Thenagain, she barely recognizes reality, which makes it hard tounderstand different forms of manipulation (Beckenbauer14).During her teenage years, Connie is neither adult nor a child. Shetries to find her identity by pushing the boundaries set by herparents. On the other hand, she seeks validation of her beauty fromthe boys at the restaurant (Ugur36).Hence, Connie’s ambiguous identity makes it easy for an older man,Arnold, to manipulate her. When Arnold arrives at her home, he forcesConnie to confront both sides of her personality (McManus).Thus, she is terrified when Arnold gives her explicit sexualattention, which shows that does not know what adulthood entails(KirsznerandMandell 532).

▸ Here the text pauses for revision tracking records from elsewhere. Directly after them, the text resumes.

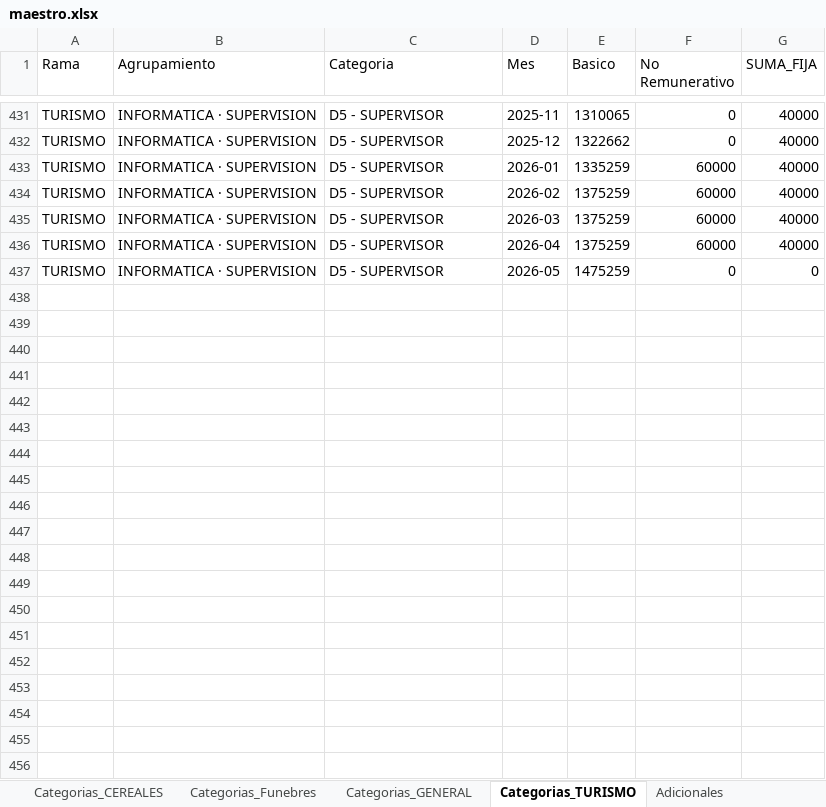
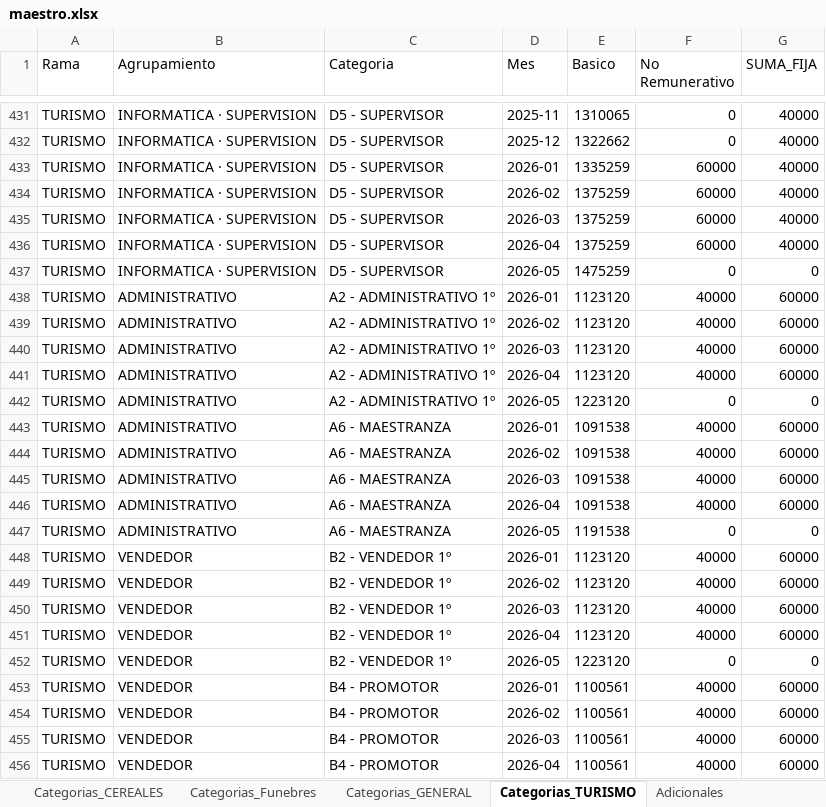
Before and after one commit to cesarwroa/motor-sueldos-faecys, an Excel workbook: maestro.xlsx, sheet Categorias_TURISMO, drawn as a sheet; only a part is shown, gaps mark what is left out; values as stored, in another font and other column widths than the file's, no borders; the diff covers the shown part only; the diff names each change by its address in the sheet, - before the commit and + after, or states it on an @@ line.

```diff
--- a/maestro.xlsx (sheet Categorias_TURISMO)
+++ b/maestro.xlsx (sheet Categorias_TURISMO)
+row 438: TURISMO | ADMINISTRATIVO | A2 - ADMINISTRATIVO 1º | 2026-01 | 1123120 | 40000 | 60000
+row 439: TURISMO | ADMINISTRATIVO | A2 - ADMINISTRATIVO 1º | 2026-02 | 1123120 | 40000 | 60000
+row 440: TURISMO | ADMINISTRATIVO | A2 - ADMINISTRATIVO 1º | 2026-03 | 1123120 | 40000 | 60000
+row 441: TURISMO | ADMINISTRATIVO | A2 - ADMINISTRATIVO 1º | 2026-04 | 1123120 | 40000 | 60000
+row 442: TURISMO | ADMINISTRATIVO | A2 - ADMINISTRATIVO 1º | 2026-05 | 1223120 | 0 | 0
+row 443: TURISMO | ADMINISTRATIVO | A6 - MAESTRANZA | 2026-01 | 1091538 | 40000 | 60000
+row 444: TURISMO | ADMINISTRATIVO | A6 - MAESTRANZA | 2026-02 | 1091538 | 40000 | 60000
+row 445: TURISMO | ADMINISTRATIVO | A6 - MAESTRANZA | 2026-03 | 1091538 | 40000 | 60000
+row 446: TURISMO | ADMINISTRATIVO | A6 - MAESTRANZA | 2026-04 | 1091538 | 40000 | 60000
+row 447: TURISMO | ADMINISTRATIVO | A6 - MAESTRANZA | 2026-05 | 1191538 | 0 | 0
+row 448: TURISMO | VENDEDOR | B2 - VENDEDOR 1º | 2026-01 | 1123120 | 40000 | 60000
+row 449: TURISMO | VENDEDOR | B2 - VENDEDOR 1º | 2026-02 | 1123120 | 40000 | 60000
+row 450: TURISMO | VENDEDOR | B2 - VENDEDOR 1º | 2026-03 | 1123120 | 40000 | 60000
+row 451: TURISMO | VENDEDOR | B2 - VENDEDOR 1º | 2026-04 | 1123120 | 40000 | 60000
+row 452: TURISMO | VENDEDOR | B2 - VENDEDOR 1º | 2026-05 | 1223120 | 0 | 0
+row 453: TURISMO | VENDEDOR | B4 - PROMOTOR | 2026-01 | 1100561 | 40000 | 60000
+row 454: TURISMO | VENDEDOR | B4 - PROMOTOR | 2026-02 | 1100561 | 40000 | 60000
+row 455: TURISMO | VENDEDOR | B4 - PROMOTOR | 2026-03 | 1100561 | 40000 | 60000
+row 456: TURISMO | VENDEDOR | B4 - PROMOTOR | 2026-04 | 1100561 | 40000 | 60000
```
Also changed, not shown: 16 added rows elsewhere in this sheet, sheet Categorias_CEREALES, 4 other files.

Themain character desperately wants the affection of older men becauseshe believes that it will make her appear more mature (Oates 353).Although Connie desires freedom, she portrays the behavior of atypical teenager searching for an identity (Ugur38).Connie identifies her value as a person through physicalattractiveness, which makes her belittle Jane and quarrel with hermother. She gains a false sense of security when men are affectionatetowards her since she barely gets love from her parents (McManus).Nevertheless, her encounter with Arnold Friend is intense, but Oatesuses these events to show how an unstable identity can make ateenager, especially a girl, vulnerable to exploitation (Hawkins-Dady540).Initially, Connie assumes that because Arnold is like other boys shehas handled so skillfully in the past thus, she has nothing to fearfrom him. However, Connie is still young, and she cannot handlechallenging situations (Ugur36).Therefore, even if she denies it, Connie needs the guidance of herparents.
Lastly,the character can be perceived as a stereotype of young womenin the modern society. She is free-spirited as illustrated by herideas of having a good time. Connie is capable of alternating herselfless and selfishness personalities depending on her surroundings.However, Connie’s persona is unfamiliar with the logic that isacquired from having a strong, centered identity. Furthermore, theambiguous character introduces a mindset that makes her a suitablevictim for Arnold Friend’s manipulations. Therefore, at the end ofthe story, the reader learns that in the presence of a villain,Connie’s flirtatious personality is a fatal trait.
Hawkins-Dady,Mark. Reader’sguide to literature in English.Chicago: Routledge, 2012. Internet Resource.
Hischak,Thomas S. AmericanLiterature on Stage and Screen: 525 Works and Their Adaptations.Jefferson: McFarland & Company, Inc., Publishers, 2012. InternetResource.
Kirszner,Laurie G. and Stephen R. Mandell.CompactLiterature Reading Writing Mla 2016 Update.S. l.: Cengage Learning Custom, 2016. Print.
McManus,Dermot. "Where Are You Going, Where Have You Been – JoyceCarol Oates." TheSitting Bee,22 Jul. 2014. Web. 12 October 2016.
Oates,Joyce Carol. “WhereAre You Going, Where Have You Been?”Edited by Elaine Showalter, New Brunswick: Rutgers UP, 1994.Print.
Ugur,Neslihan G. Self-Destructive Forces in Oates’ Women. Studiesin literature and language,vol. 4, no. 3, 2012, pp. 35-39.